Students are seen on the campus of Georgetown University in Washington March 20, 2019. The university, along with a growing list of Catholic colleges, are cancelling public classes to stop coronavirus spread. (CNS/Tyler Orsburn)
Initially the coronavirus impacted study abroad programs and spring break travel or service opportunities for U.S. colleges and universities.
But by the second week of March, a desire to curb the spread of the virus in this country prompted more than 100 higher education leaders to temporarily cancel in-person classes and move to an online teaching program for a few weeks or an unspecified time period.
These announcements, for most schools, came right before the start of spring breaks.
Catholic colleges and universities have been no exception to this transition happening at Harvard, Princeton and state universities across the country. As of March 11, dozens of Catholic college and university leaders had announced plans to cancel public classes and offer online education amid concern over the coronavirus' spread. This list is likely to continue growing in upcoming days.
For students and teachers alike, the announcement of this shift came without much advance notice. Kevin Ahern, an associate professor of religious studies at Manhattan College in Riverdale, New York — which will be online March 11 until the week of March 23, with a week off for spring break — called the format an adjustment, to say the least.
He and fellow professors didn't have much time to prepare. Teachers got word over the weekend that this might happen and then found out March 9 it was happening in two days.
That means faculty members have to get up to speed with technology and figure out a way to engage with students on an online platform that is not nearly the same as being together especially in a small classroom on his campus.
Fordham University sophomore Lindsey Fritz learned March 9 that her school in New York was suspending public classes and offering them online March 11 — with no date on when regular classes would resume. She said it has been a crazy time but that everyone she knows has been "super flexible."
Fritz, a freshman resident assistant, has been busy helping students pack up to go home or to figure out what they are doing if home is far away, and even making the offer that students can stay at her family's home in Cromwell, Connecticut, if they have nowhere to go.
She already was disappointed to find out that the university's global outreach program to El Salvador she planned to join over spring break was canceled, but this abrupt change in the entire school program is new to her and everyone else and as she put it, "there is nothing to compare it to."
Fritz, a communications major, who had her first online classes March 11, said it was in a video chat format where students could raise their hands and ask questions. She liked it and said that for another class later in the week, she would be participating while on the road — she's not driving — with some friends heading to Georgia.

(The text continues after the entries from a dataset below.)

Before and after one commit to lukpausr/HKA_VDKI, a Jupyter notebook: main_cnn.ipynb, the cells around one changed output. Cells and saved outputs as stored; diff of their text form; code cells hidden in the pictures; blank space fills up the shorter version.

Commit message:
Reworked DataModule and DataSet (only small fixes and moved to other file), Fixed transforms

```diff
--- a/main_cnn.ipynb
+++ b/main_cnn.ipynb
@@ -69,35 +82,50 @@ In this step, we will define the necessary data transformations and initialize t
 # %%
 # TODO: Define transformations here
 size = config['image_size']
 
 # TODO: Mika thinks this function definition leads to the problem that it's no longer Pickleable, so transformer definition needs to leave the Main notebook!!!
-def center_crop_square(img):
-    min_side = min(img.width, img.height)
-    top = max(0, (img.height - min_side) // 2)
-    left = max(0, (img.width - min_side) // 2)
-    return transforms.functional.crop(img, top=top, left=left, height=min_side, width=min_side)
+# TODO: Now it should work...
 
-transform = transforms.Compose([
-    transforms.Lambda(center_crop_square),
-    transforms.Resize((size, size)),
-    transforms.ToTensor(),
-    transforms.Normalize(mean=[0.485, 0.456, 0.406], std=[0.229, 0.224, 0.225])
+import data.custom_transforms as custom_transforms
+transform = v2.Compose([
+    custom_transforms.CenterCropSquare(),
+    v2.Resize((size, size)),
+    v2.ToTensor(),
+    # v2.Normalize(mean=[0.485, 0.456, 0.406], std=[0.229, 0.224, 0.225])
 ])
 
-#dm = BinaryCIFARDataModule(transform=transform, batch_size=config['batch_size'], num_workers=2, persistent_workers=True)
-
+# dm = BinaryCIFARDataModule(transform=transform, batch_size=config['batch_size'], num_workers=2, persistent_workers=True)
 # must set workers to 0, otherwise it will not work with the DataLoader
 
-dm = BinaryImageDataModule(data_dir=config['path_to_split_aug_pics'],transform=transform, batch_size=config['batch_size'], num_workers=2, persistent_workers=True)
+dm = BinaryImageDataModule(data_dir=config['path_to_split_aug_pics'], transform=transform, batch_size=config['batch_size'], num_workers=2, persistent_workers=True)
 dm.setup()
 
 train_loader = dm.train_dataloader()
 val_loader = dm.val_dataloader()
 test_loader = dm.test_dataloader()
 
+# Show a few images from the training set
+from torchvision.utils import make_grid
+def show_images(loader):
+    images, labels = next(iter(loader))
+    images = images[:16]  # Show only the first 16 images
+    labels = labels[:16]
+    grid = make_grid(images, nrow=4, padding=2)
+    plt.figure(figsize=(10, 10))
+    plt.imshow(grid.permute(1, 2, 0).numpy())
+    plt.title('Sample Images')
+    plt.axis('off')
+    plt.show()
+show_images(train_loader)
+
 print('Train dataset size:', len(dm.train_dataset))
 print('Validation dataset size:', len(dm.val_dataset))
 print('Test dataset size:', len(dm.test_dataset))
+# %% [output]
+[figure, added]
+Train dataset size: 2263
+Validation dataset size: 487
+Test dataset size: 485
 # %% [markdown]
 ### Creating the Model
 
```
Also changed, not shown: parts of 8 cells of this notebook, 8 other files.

The first Catholic university to announce it was moving to temporary online format was Seattle University, a Jesuit-run school, which announced March 6 it would not offer public classes for the rest of its winter quarter, ending March 20.
Although the university was switching to online classes, it planned to keep the campus open. Some Catholic universities with similar online plans, like Fordham, urged students not to stay on campus.
By March 11, other Catholic colleges and universities that announced they were canceling in-person classes temporarily included St. John's University in the New York borough of Queens, Sacred Heart University in Fairfield, Connecticut, and Santa Clara University in California.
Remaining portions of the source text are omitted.